Christmas Islands Cities
Flying Fish Cove
Flying Fish Cove is the capital city of Christmas Island. It's home to a third of the island's total population and was established as a settlement in 1888.
Due to the island only being 52 square miles, staying in the capital is a great place to base yourself. Flying Fish Cove makes it easy for travellers to explore the surrounding natural beauty and visit all of the island's top attractions.
Poon Saan is the second largest town on Christmas Island, although it only consists of a few streets. Most of the locals that stay here are ethnic Chinese, and their culture is reflected in the architecture. It's common to find Singapore style homes here rather than the European buildings of the island's capital city.

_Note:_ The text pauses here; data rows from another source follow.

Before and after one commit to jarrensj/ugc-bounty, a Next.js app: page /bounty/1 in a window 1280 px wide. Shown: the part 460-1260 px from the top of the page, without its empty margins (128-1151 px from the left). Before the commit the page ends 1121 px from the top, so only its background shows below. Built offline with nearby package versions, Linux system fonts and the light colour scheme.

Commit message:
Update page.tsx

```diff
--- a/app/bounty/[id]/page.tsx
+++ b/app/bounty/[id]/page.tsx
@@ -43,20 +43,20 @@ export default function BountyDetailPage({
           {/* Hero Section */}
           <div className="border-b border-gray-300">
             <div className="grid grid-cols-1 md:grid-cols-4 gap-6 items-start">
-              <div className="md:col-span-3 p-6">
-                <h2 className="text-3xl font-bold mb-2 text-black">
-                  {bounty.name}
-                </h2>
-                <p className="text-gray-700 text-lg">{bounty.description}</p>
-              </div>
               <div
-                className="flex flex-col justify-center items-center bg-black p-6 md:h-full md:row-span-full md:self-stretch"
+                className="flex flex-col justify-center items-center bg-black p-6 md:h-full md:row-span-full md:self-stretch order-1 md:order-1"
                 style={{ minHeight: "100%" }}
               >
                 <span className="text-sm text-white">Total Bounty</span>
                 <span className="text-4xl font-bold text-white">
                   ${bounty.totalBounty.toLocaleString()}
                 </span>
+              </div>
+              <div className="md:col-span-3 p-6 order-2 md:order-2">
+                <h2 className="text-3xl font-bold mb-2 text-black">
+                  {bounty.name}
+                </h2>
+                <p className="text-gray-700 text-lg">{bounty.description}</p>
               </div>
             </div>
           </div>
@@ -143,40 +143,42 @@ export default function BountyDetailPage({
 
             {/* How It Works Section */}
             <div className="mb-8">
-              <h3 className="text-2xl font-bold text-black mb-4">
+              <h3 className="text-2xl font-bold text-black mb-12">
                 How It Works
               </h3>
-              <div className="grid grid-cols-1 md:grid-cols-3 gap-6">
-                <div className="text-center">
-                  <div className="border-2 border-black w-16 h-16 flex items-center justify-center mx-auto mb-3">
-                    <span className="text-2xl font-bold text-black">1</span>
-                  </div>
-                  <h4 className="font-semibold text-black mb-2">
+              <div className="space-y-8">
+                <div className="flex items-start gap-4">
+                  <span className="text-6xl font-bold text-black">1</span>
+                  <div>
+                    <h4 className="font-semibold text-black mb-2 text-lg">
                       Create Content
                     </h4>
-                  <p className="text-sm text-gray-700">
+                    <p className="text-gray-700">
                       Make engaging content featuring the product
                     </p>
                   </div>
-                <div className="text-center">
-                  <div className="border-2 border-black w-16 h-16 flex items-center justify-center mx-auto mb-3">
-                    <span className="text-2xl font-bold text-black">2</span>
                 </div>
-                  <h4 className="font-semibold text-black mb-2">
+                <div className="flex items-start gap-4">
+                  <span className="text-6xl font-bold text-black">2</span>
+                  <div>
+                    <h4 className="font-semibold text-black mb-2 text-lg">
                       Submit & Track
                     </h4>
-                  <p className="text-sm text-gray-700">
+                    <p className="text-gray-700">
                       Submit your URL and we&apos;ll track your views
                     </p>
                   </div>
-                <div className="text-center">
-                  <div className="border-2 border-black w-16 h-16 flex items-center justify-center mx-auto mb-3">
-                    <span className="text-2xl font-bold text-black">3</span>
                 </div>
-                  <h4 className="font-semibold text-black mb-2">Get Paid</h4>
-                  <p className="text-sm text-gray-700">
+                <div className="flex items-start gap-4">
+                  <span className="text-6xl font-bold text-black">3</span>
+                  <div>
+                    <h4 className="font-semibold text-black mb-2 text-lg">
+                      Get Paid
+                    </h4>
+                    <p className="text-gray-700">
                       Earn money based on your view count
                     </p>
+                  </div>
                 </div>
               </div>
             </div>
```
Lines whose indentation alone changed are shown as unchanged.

Major International Airports in Christmas Island
- Christmas Island Airport
Top Attractions in Christmas Island
Christmas Island Marine Park
Christmas Island Marine Park covers 63% of the island's total surface area. The island's isolation and its proximity to the equator have created unique conditions for a range of fauna and flora to flourish. Most of the species found in the park are either endemic to the island or are endangered in other parts of the world.
It's home to the only nesting place for Abbott's booby, the frigatebird and the Christmas Island shrew.
In the park's protected waters, visitors will find 88 types of coral, more than 600 different species of fish as well as whale sharks and manta rays.
Christmas Island boasts some of the best dive spots in Australia. It's home to the longest drop-offs in the world and is located on the edge of the Java Trench, the deepest point in the Indian Ocean.
Underneath the water, divers will find unspoiled corals like the Acropora and plate corals. This important ecosystem attracts a variety of tropical fish including butterfly fish, anemones, eels and the surgeonfish.
If you're lucky, you might even get the chance to dive with one of the ocean's biggest inhabitants, the whale shark. These creatures frequent the island's coastline during the wet season with their newborn pups.
Annual Crab Migration
The Christmas Island's annual crab migration is its biggest natural attraction. Each year more than 100 million crabs make their way from the forest to the ocean to lay their keys.
The migration happens at the beginning of the wet season when the rains provide enough moisture for the crabs to survive their journey.
Once at the beach, the breeding sequence links up to the moon. The female crabs remain and only release their eggs precisely at the turn of high tide.
The eggs hatch on contact with the seawater and the young larvae get washed out into the sea. Once the baby crabs are about 5 millimetres cross, they return to the shore and begin their march into the forest.
Dolly Beach is considered to be the most beautiful beach on the island. The secluded beach is in pristine condition, and it's a popular camping spot amongst the locals.
The beach is a 30-minute drive from the capital. Once you've parked your car, you'll have to walk for 45 minutes through the jungle before you reach its sandy shores.
Another popular draw card to Dolly Beach is that its shores are a breeding area for endangered sea turtles. If you come at the right time of year, you'll see tracks of the nesting adults and the emerging hatchlings making their way into the ocean.
Christmas Island is a mecca for bird watchers. Due to the ecology of the island, it's home to hundreds of different species of birds. Seven of the 13 land birds are endemic including the Christmas Island Thrush.
Another plus is that the animals are more curious than fearful of humans. You'll be able to witness some extraordinary sightings and if you're lucky, catch glimpses of some of the rarest birds in the world.
Keep a lookout for the elusive Christmas Island Hawk Owl, the Abbott's Booby and the Christmas Island Frigatebird.